(Beginning of RECORDS FOR PROCESSING)

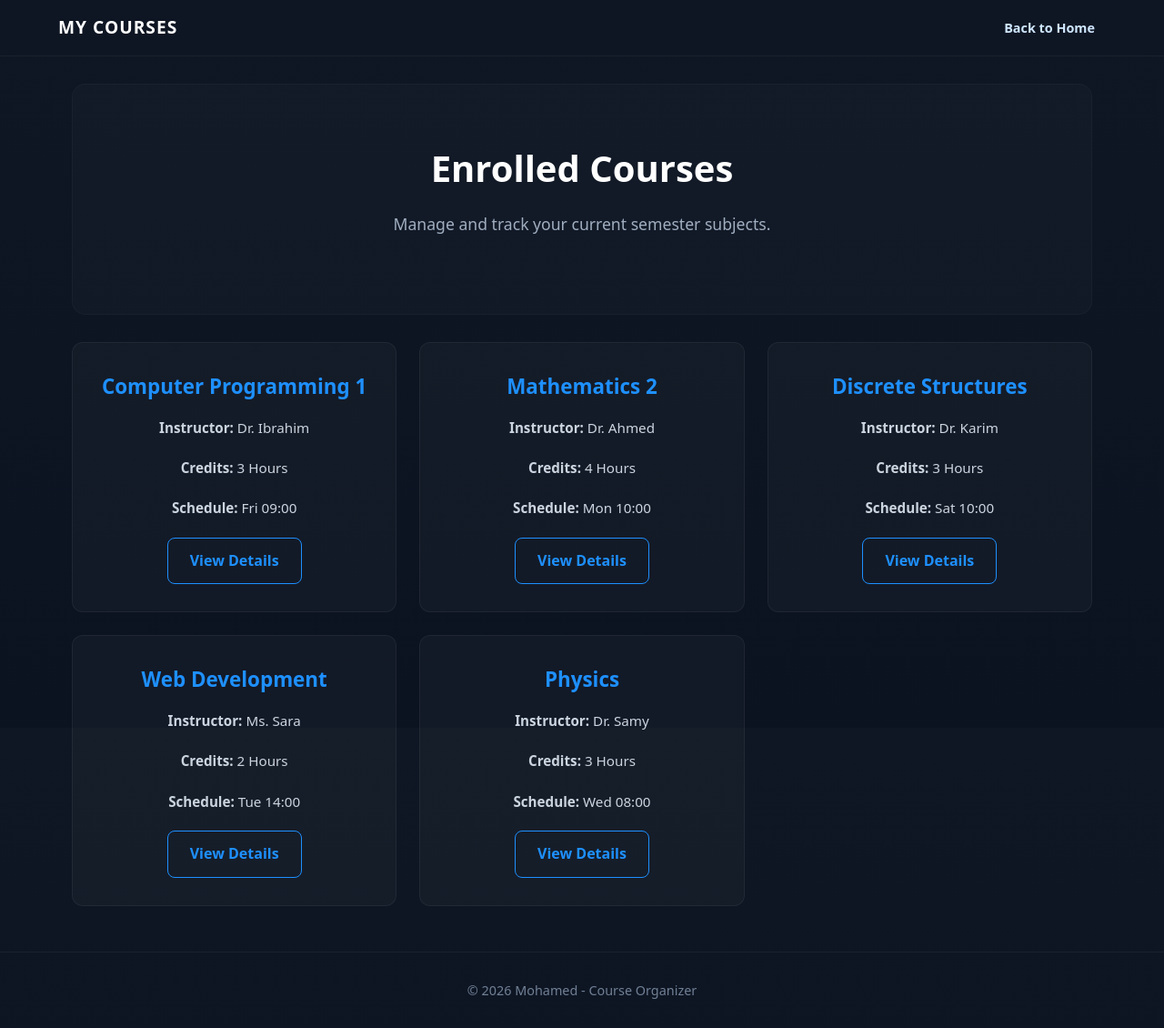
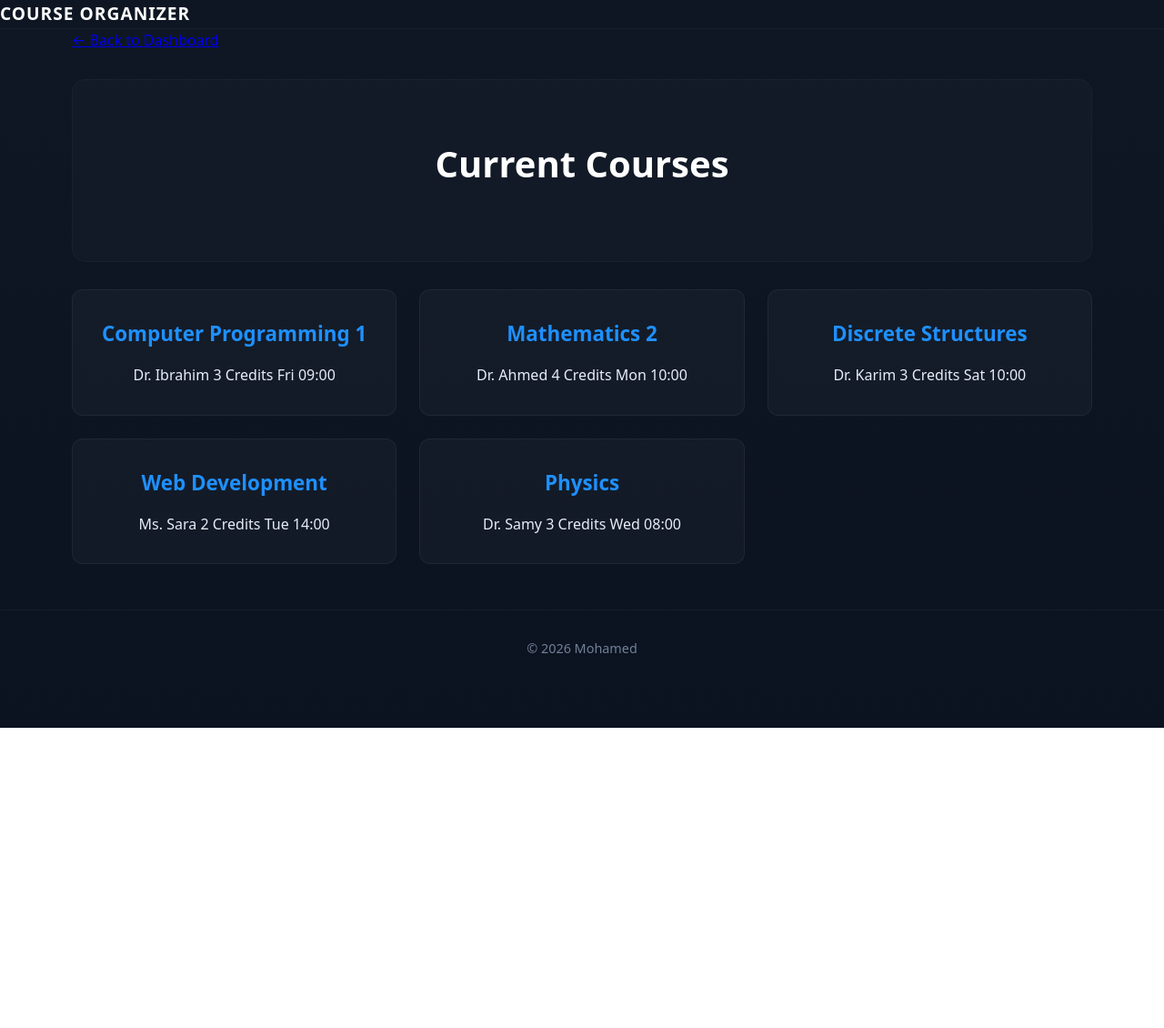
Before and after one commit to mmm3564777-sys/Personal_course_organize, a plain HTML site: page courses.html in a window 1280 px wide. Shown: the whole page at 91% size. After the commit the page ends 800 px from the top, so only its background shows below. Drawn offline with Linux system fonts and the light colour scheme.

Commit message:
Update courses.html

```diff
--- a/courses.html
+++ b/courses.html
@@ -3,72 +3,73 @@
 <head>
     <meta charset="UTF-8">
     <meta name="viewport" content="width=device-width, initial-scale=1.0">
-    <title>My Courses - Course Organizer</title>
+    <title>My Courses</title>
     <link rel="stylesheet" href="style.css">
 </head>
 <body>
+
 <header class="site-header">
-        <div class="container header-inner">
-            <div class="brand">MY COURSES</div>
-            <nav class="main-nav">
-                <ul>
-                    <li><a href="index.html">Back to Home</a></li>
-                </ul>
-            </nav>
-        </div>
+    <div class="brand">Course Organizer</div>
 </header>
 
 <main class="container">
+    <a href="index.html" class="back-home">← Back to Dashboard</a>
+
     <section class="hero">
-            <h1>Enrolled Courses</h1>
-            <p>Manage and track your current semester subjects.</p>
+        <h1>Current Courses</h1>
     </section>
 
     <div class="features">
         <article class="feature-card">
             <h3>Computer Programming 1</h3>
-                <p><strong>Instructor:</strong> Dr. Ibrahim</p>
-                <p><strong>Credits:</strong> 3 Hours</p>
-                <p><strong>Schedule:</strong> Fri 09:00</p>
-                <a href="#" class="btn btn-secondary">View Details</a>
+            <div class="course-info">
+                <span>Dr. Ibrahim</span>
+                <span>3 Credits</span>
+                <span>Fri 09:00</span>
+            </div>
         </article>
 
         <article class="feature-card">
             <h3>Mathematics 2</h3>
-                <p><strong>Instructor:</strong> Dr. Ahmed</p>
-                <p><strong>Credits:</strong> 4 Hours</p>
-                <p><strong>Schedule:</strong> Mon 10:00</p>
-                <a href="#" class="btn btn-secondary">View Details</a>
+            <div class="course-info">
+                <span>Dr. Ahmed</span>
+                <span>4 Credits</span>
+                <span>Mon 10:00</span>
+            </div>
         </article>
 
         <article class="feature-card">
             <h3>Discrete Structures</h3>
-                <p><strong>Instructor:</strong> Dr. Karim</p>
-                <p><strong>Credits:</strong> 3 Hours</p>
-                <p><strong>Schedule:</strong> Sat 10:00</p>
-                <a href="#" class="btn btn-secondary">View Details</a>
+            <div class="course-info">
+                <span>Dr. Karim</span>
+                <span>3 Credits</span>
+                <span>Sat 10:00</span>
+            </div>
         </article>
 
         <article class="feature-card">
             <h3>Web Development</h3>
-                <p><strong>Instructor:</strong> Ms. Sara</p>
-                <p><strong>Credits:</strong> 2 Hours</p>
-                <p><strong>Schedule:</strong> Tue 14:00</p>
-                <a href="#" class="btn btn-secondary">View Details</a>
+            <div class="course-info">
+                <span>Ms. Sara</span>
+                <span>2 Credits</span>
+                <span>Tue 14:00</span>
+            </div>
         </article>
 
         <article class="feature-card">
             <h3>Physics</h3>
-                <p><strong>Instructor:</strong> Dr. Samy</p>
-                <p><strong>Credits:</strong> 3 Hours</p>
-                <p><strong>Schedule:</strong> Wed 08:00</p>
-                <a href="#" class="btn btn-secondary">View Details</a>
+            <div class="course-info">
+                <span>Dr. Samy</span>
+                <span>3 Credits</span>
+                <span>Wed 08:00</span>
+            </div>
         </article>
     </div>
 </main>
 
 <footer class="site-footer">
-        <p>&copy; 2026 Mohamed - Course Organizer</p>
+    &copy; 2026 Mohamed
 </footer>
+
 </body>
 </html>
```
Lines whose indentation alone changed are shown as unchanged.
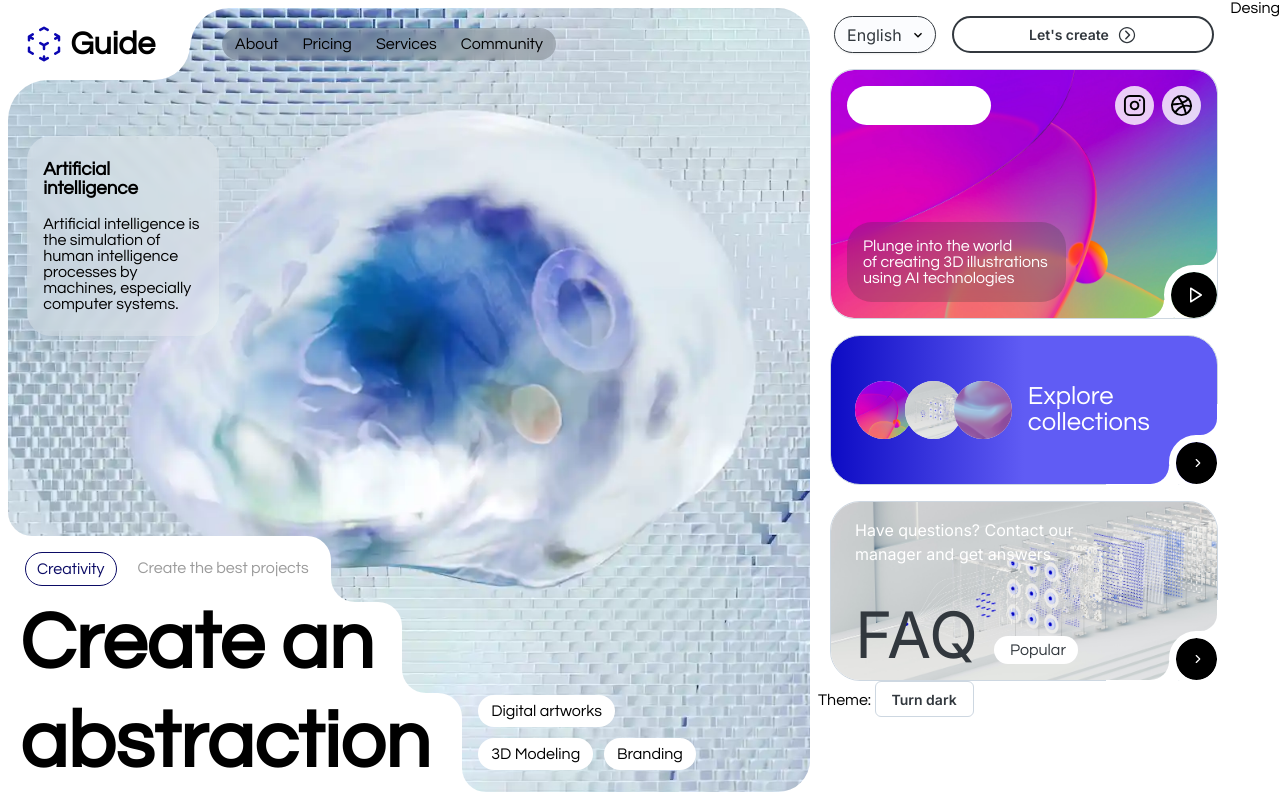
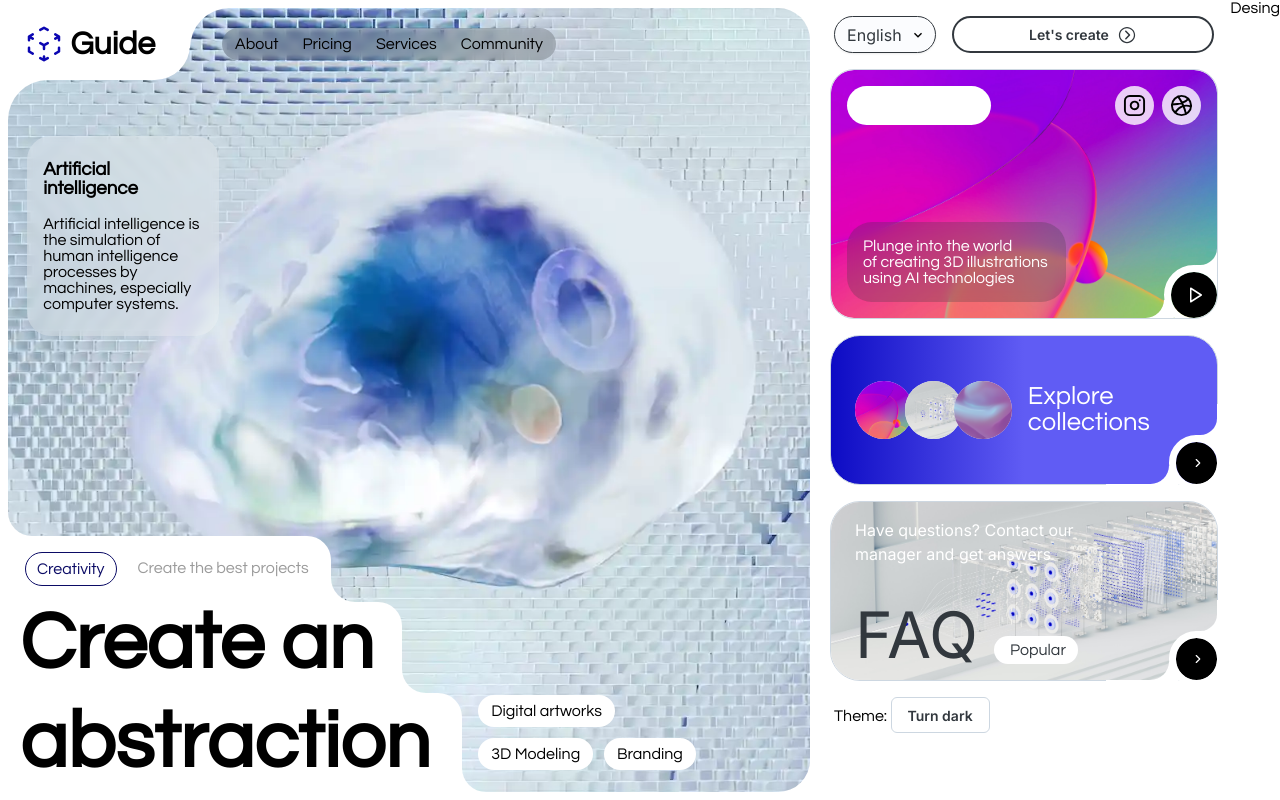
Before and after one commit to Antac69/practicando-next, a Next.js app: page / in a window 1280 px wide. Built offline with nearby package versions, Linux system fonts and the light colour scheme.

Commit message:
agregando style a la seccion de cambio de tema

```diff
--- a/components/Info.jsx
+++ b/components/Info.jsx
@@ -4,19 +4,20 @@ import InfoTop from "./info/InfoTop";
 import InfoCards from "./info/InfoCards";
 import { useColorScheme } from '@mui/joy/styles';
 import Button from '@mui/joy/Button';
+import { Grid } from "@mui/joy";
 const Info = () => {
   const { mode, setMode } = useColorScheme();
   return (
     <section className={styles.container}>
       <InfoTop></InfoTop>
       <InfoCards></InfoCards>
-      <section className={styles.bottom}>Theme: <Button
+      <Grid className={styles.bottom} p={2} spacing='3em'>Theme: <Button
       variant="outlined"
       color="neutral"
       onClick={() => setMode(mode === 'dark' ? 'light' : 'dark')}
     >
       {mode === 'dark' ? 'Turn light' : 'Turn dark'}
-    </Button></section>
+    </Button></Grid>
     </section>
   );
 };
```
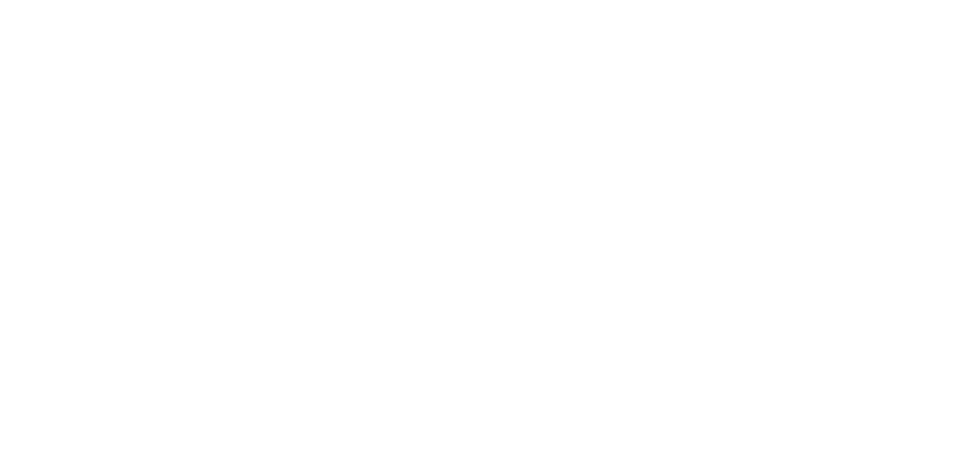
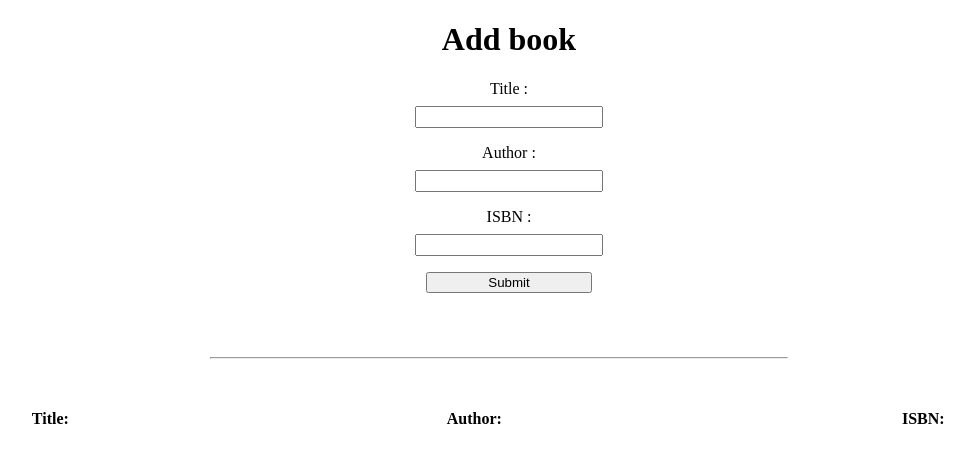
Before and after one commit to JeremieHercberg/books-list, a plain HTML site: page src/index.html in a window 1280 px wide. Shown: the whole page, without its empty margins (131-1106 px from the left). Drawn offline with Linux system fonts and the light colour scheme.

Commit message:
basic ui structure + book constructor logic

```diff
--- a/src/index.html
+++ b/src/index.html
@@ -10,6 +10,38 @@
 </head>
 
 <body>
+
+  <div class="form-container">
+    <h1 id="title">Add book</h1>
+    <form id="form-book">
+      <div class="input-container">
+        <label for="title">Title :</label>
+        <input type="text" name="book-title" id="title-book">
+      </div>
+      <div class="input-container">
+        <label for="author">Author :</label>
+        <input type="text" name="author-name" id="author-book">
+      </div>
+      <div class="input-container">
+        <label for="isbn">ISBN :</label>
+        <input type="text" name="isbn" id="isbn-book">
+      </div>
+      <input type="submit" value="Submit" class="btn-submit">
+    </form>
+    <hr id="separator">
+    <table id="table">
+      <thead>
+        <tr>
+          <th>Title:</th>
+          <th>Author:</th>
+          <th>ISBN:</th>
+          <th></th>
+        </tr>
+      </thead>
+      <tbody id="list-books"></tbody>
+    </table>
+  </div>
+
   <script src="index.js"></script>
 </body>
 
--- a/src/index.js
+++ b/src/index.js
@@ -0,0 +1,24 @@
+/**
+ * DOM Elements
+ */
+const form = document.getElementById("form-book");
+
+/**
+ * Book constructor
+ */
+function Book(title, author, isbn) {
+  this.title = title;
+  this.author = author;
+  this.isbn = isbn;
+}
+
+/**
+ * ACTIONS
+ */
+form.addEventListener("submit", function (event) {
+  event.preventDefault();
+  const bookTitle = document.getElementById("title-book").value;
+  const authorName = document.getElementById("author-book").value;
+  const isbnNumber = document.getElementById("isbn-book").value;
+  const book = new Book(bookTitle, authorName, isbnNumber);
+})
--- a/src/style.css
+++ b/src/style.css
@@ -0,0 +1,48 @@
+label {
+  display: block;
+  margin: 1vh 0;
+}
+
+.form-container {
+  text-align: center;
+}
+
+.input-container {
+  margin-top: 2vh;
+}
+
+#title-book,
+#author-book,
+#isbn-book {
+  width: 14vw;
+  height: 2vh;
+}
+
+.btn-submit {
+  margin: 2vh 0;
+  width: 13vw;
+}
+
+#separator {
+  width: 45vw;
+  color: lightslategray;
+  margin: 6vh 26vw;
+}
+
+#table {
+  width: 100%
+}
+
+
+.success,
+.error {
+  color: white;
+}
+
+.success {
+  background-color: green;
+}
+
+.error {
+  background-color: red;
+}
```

(End of RECORDS FOR PROCESSING)

DESCRIPTION OF THE TASK:
Output every line of the records above unchanged, and keep the pictures out.

EXPECTED ANSWER:
Before and after one commit to mmm3564777-sys/Personal_course_organize, a plain HTML site: page courses.html in a window 1280 px wide. Shown: the whole page at 91% size. After the commit the page ends 800 px from the top, so only its background shows below. Drawn offline with Linux system fonts and the light colour scheme.

Commit message:
Update courses.html

```diff
--- a/courses.html
+++ b/courses.html
@@ -3,72 +3,73 @@
 <head>
     <meta charset="UTF-8">
     <meta name="viewport" content="width=device-width, initial-scale=1.0">
-    <title>My Courses - Course Organizer</title>
+    <title>My Courses</title>
     <link rel="stylesheet" href="style.css">
 </head>
 <body>
+
 <header class="site-header">
-        <div class="container header-inner">
-            <div class="brand">MY COURSES</div>
-            <nav class="main-nav">
-                <ul>
-                    <li><a href="index.html">Back to Home</a></li>
-                </ul>
-            </nav>
-        </div>
+    <div class="brand">Course Organizer</div>
 </header>
 
 <main class="container">
+    <a href="index.html" class="back-home">← Back to Dashboard</a>
+
     <section class="hero">
-            <h1>Enrolled Courses</h1>
-            <p>Manage and track your current semester subjects.</p>
+        <h1>Current Courses</h1>
     </section>
 
     <div class="features">
         <article class="feature-card">
             <h3>Computer Programming 1</h3>
-                <p><strong>Instructor:</strong> Dr. Ibrahim</p>
-                <p><strong>Credits:</strong> 3 Hours</p>
-                <p><strong>Schedule:</strong> Fri 09:00</p>
-                <a href="#" class="btn btn-secondary">View Details</a>
+            <div class="course-info">
+                <span>Dr. Ibrahim</span>
+                <span>3 Credits</span>
+                <span>Fri 09:00</span>
+            </div>
         </article>
 
         <article class="feature-card">
             <h3>Mathematics 2</h3>
-                <p><strong>Instructor:</strong> Dr. Ahmed</p>
-                <p><strong>Credits:</strong> 4 Hours</p>
-                <p><strong>Schedule:</strong> Mon 10:00</p>
-                <a href="#" class="btn btn-secondary">View Details</a>
+            <div class="course-info">
+                <span>Dr. Ahmed</span>
+                <span>4 Credits</span>
+                <span>Mon 10:00</span>
+            </div>
         </article>
 
         <article class="feature-card">
             <h3>Discrete Structures</h3>
-                <p><strong>Instructor:</strong> Dr. Karim</p>
-                <p><strong>Credits:</strong> 3 Hours</p>
-                <p><strong>Schedule:</strong> Sat 10:00</p>
-                <a href="#" class="btn btn-secondary">View Details</a>
+            <div class="course-info">
+                <span>Dr. Karim</span>
+                <span>3 Credits</span>
+                <span>Sat 10:00</span>
+            </div>
         </article>
 
         <article class="feature-card">
             <h3>Web Development</h3>
-                <p><strong>Instructor:</strong> Ms. Sara</p>
-                <p><strong>Credits:</strong> 2 Hours</p>
-                <p><strong>Schedule:</strong> Tue 14:00</p>
-                <a href="#" class="btn btn-secondary">View Details</a>
+            <div class="course-info">
+                <span>Ms. Sara</span>
+                <span>2 Credits</span>
+                <span>Tue 14:00</span>
+            </div>
         </article>
 
         <article class="feature-card">
             <h3>Physics</h3>
-                <p><strong>Instructor:</strong> Dr. Samy</p>
-                <p><strong>Credits:</strong> 3 Hours</p>
-                <p><strong>Schedule:</strong> Wed 08:00</p>
-                <a href="#" class="btn btn-secondary">View Details</a>
+            <div class="course-info">
+                <span>Dr. Samy</span>
+                <span>3 Credits</span>
+                <span>Wed 08:00</span>
+            </div>
         </article>
     </div>
 </main>
 
 <footer class="site-footer">
-        <p>&copy; 2026 Mohamed - Course Organizer</p>
+    &copy; 2026 Mohamed
 </footer>
+
 </body>
 </html>
```
Lines whose indentation alone changed are shown as unchanged.
Before and after one commit to Antac69/practicando-next, a Next.js app: page / in a window 1280 px wide. Built offline with nearby package versions, Linux system fonts and the light colour scheme.

Commit message:
agregando style a la seccion de cambio de tema

```diff
--- a/components/Info.jsx
+++ b/components/Info.jsx
@@ -4,19 +4,20 @@ import InfoTop from "./info/InfoTop";
 import InfoCards from "./info/InfoCards";
 import { useColorScheme } from '@mui/joy/styles';
 import Button from '@mui/joy/Button';
+import { Grid } from "@mui/joy";
 const Info = () => {
   const { mode, setMode } = useColorScheme();
   return (
     <section className={styles.container}>
       <InfoTop></InfoTop>
       <InfoCards></InfoCards>
-      <section className={styles.bottom}>Theme: <Button
+      <Grid className={styles.bottom} p={2} spacing='3em'>Theme: <Button
       variant="outlined"
       color="neutral"
       onClick={() => setMode(mode === 'dark' ? 'light' : 'dark')}
     >
       {mode === 'dark' ? 'Turn light' : 'Turn dark'}
-    </Button></section>
+    </Button></Grid>
     </section>
   );
 };
```
Before and after one commit to JeremieHercberg/books-list, a plain HTML site: page src/index.html in a window 1280 px wide. Shown: the whole page, without its empty margins (131-1106 px from the left). Drawn offline with Linux system fonts and the light colour scheme.

Commit message:
basic ui structure + book constructor logic

```diff
--- a/src/index.html
+++ b/src/index.html
@@ -10,6 +10,38 @@
 </head>
 
 <body>
+
+  <div class="form-container">
+    <h1 id="title">Add book</h1>
+    <form id="form-book">
+      <div class="input-container">
+        <label for="title">Title :</label>
+        <input type="text" name="book-title" id="title-book">
+      </div>
+      <div class="input-container">
+        <label for="author">Author :</label>
+        <input type="text" name="author-name" id="author-book">
+      </div>
+      <div class="input-container">
+        <label for="isbn">ISBN :</label>
+        <input type="text" name="isbn" id="isbn-book">
+      </div>
+      <input type="submit" value="Submit" class="btn-submit">
+    </form>
+    <hr id="separator">
+    <table id="table">
+      <thead>
+        <tr>
+          <th>Title:</th>
+          <th>Author:</th>
+          <th>ISBN:</th>
+          <th></th>
+        </tr>
+      </thead>
+      <tbody id="list-books"></tbody>
+    </table>
+  </div>
+
   <script src="index.js"></script>
 </body>
 
--- a/src/index.js
+++ b/src/index.js
@@ -0,0 +1,24 @@
+/**
+ * DOM Elements
+ */
+const form = document.getElementById("form-book");
+
+/**
+ * Book constructor
+ */
+function Book(title, author, isbn) {
+  this.title = title;
+  this.author = author;
+  this.isbn = isbn;
+}
+
+/**
+ * ACTIONS
+ */
+form.addEventListener("submit", function (event) {
+  event.preventDefault();
+  const bookTitle = document.getElementById("title-book").value;
+  const authorName = document.getElementById("author-book").value;
+  const isbnNumber = document.getElementById("isbn-book").value;
+  const book = new Book(bookTitle, authorName, isbnNumber);
+})
--- a/src/style.css
+++ b/src/style.css
@@ -0,0 +1,48 @@
+label {
+  display: block;
+  margin: 1vh 0;
+}
+
+.form-container {
+  text-align: center;
+}
+
+.input-container {
+  margin-top: 2vh;
+}
+
+#title-book,
+#author-book,
+#isbn-book {
+  width: 14vw;
+  height: 2vh;
+}
+
+.btn-submit {
+  margin: 2vh 0;
+  width: 13vw;
+}
+
+#separator {
+  width: 45vw;
+  color: lightslategray;
+  margin: 6vh 26vw;
+}
+
+#table {
+  width: 100%
+}
+
+
+.success,
+.error {
+  color: white;
+}
+
+.success {
+  background-color: green;
+}
+
+.error {
+  background-color: red;
+}
```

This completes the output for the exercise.